Lesson 4: Three Christian Ways

I have been using 2000 year-old biblical language to lay our groundwork.
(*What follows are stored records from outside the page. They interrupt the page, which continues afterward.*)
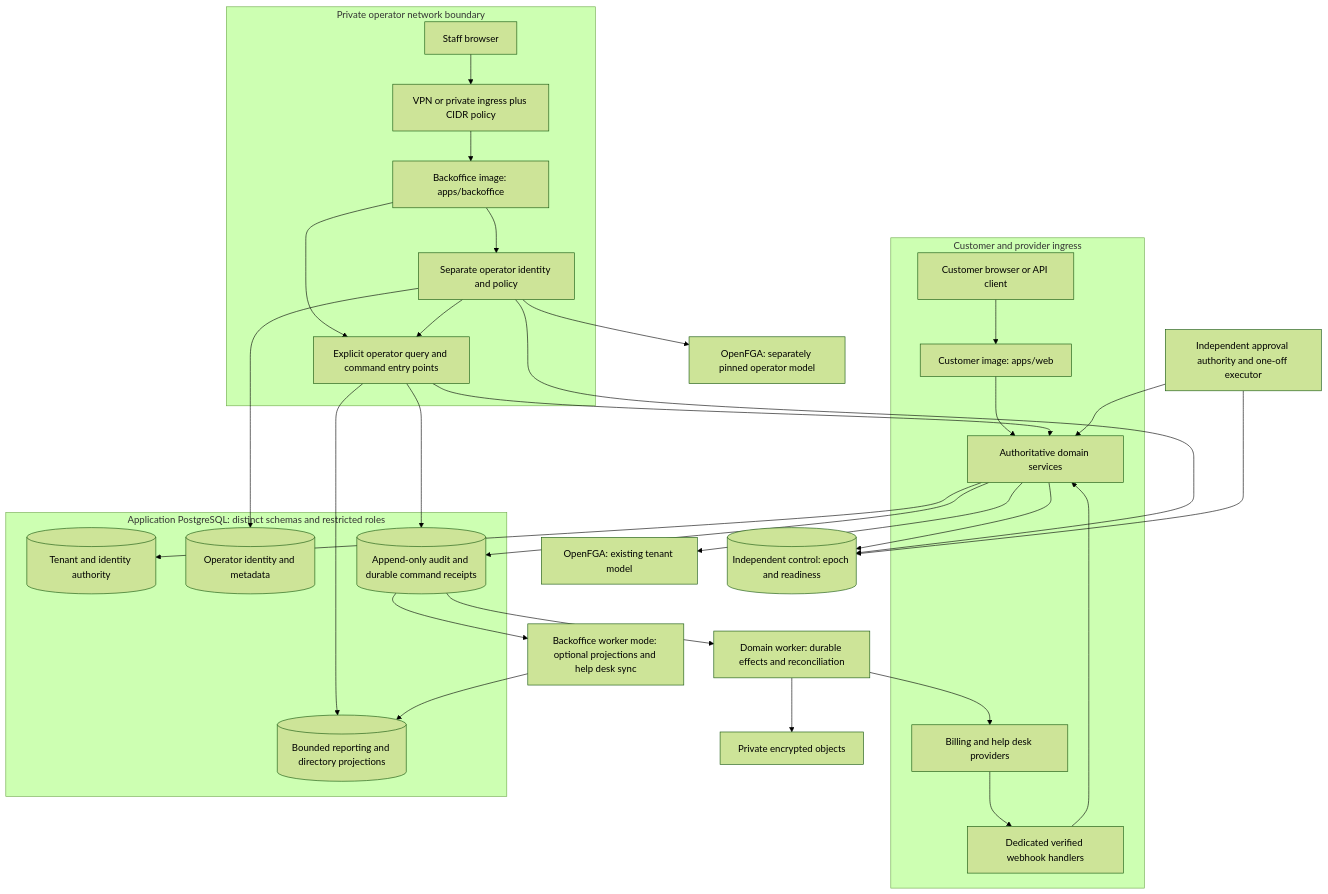
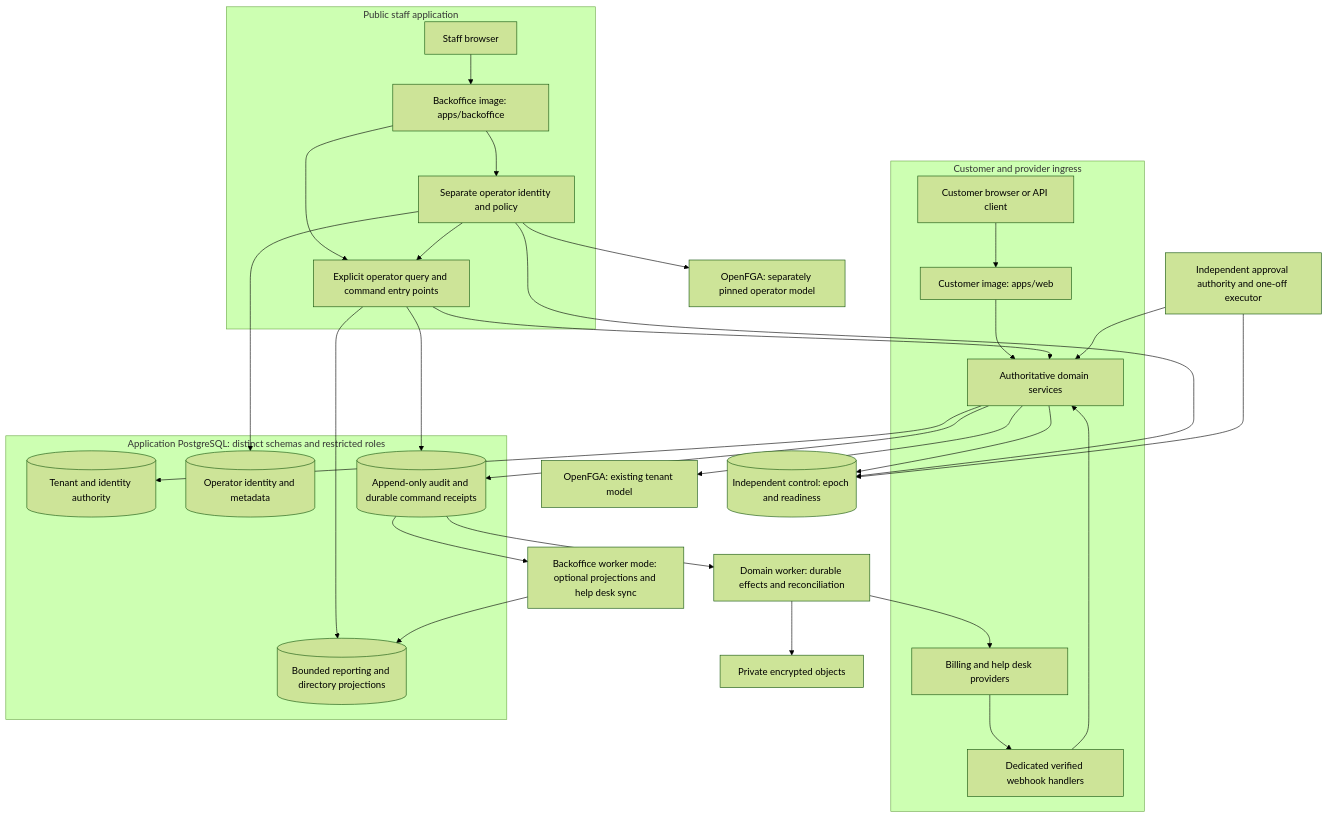
Before and after one commit to dani-beltran/saas-cook: the diagram in docs/backoffice/architecture.md, drawn with Mermaid (forest theme). The commit also changed other lines of this file and 39 other files, not shown here.

Commit message:
feat(backoffice): enable public access and align workspace with shared UI

````diff
--- a/docs/backoffice/architecture.md
+++ b/docs/backoffice/architecture.md
@@ -49,39 +49,38 @@
 ```mermaid
 flowchart TB
   subgraph publicZone[Customer and provider ingress]
     C[Customer browser or API client] --> W[Customer image: apps/web]
     P[Billing and help desk providers] --> H[Dedicated verified webhook handlers]
     H --> D[Authoritative domain services]
     W --> D
   end
-  subgraph privateZone[Private operator network boundary]
-    O[Staff browser] --> V[VPN or private ingress plus CIDR policy]
-    V --> B[Backoffice image: apps/backoffice]
+  subgraph staffZone[Public staff application]
+    O[Staff browser] --> B[Backoffice image: apps/backoffice]
     B --> I[Separate operator identity and policy]
     B --> E[Explicit operator query and command entry points]
     I --> E
     E --> D
   end
   subgraph appStore[Application PostgreSQL: distinct schemas and restricted roles]
     T[(Tenant and identity authority)]
     M[(Operator identity and metadata)]
     A[(Append-only audit and durable command receipts)]
     R[(Bounded reporting and directory projections)]
   end
   D --> T
   D --> A
   I --> M
   E --> A
   E --> R
   A --> J[Domain worker: durable effects and reconciliation]
   J --> P
   J --> S[Private encrypted objects]
   A --> K[Backoffice worker mode: optional projections and help desk sync]
   K --> R
   I --> F[OpenFGA: separately pinned operator model]
   D --> F2[OpenFGA: existing tenant model]
   D --> Q[(Independent control: epoch and readiness)]
   I --> Q
   X[Independent approval authority and one-off executor] --> Q
   X --> D
 ```
````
Bob reminds us we often must translate this into contemporary concepts by noting that science teaches us natural diasters are not “evil.” Lupe suggests more helpful biblical language used by the Gospel of John to describe evil as darkness that is overcome by […]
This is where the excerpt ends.